== ABOUT THIS EXERCISE ==
Filter the entries for the string "xlsx". Copy each line that has it.

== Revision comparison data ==
┌──
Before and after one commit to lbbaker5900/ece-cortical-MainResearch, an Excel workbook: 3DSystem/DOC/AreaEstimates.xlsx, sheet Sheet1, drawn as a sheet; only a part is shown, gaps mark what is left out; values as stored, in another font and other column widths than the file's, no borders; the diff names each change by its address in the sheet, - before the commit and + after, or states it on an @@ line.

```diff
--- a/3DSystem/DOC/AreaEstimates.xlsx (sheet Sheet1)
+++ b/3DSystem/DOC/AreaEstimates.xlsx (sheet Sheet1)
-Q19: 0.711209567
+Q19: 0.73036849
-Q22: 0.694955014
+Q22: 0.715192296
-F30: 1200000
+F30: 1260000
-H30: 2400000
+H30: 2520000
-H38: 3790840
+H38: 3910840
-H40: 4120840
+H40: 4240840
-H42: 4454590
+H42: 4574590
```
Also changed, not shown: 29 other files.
└──
┌──
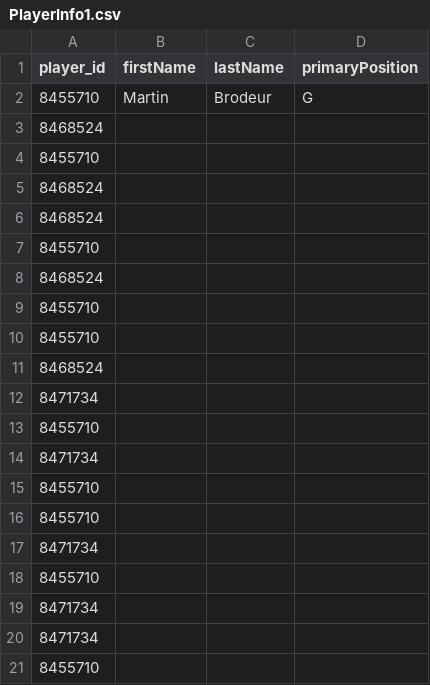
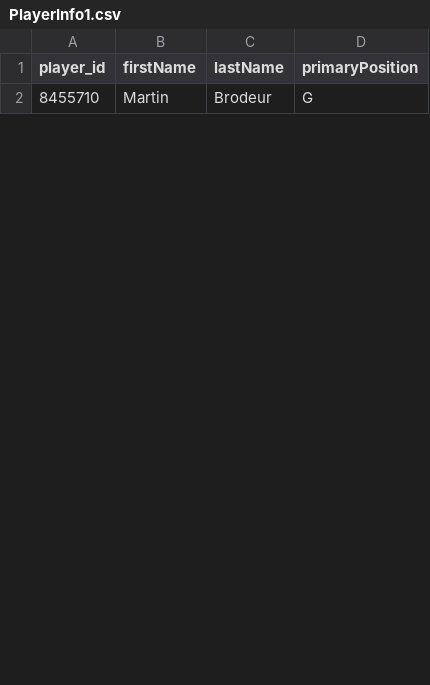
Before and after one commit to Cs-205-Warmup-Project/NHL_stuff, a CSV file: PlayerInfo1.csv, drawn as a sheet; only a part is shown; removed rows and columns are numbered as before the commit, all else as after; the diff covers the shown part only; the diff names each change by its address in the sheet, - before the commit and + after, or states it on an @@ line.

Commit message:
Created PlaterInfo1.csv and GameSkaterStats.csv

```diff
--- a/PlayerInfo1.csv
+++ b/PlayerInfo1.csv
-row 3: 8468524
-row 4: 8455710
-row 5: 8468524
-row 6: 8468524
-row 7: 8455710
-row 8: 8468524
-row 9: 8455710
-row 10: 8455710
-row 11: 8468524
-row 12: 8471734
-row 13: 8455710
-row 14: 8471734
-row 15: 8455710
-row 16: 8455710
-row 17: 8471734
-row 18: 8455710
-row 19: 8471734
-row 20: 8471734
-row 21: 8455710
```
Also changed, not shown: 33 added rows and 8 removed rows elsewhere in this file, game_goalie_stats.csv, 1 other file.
└──
== OUTPUT BELOW ==
Before and after one commit to lbbaker5900/ece-cortical-MainResearch, an Excel workbook: 3DSystem/DOC/AreaEstimates.xlsx, sheet Sheet1, drawn as a sheet; only a part is shown, gaps mark what is left out; values as stored, in another font and other column widths than the file's, no borders; the diff names each change by its address in the sheet, - before the commit and + after, or states it on an @@ line.
--- a/3DSystem/DOC/AreaEstimates.xlsx (sheet Sheet1)
+++ b/3DSystem/DOC/AreaEstimates.xlsx (sheet Sheet1)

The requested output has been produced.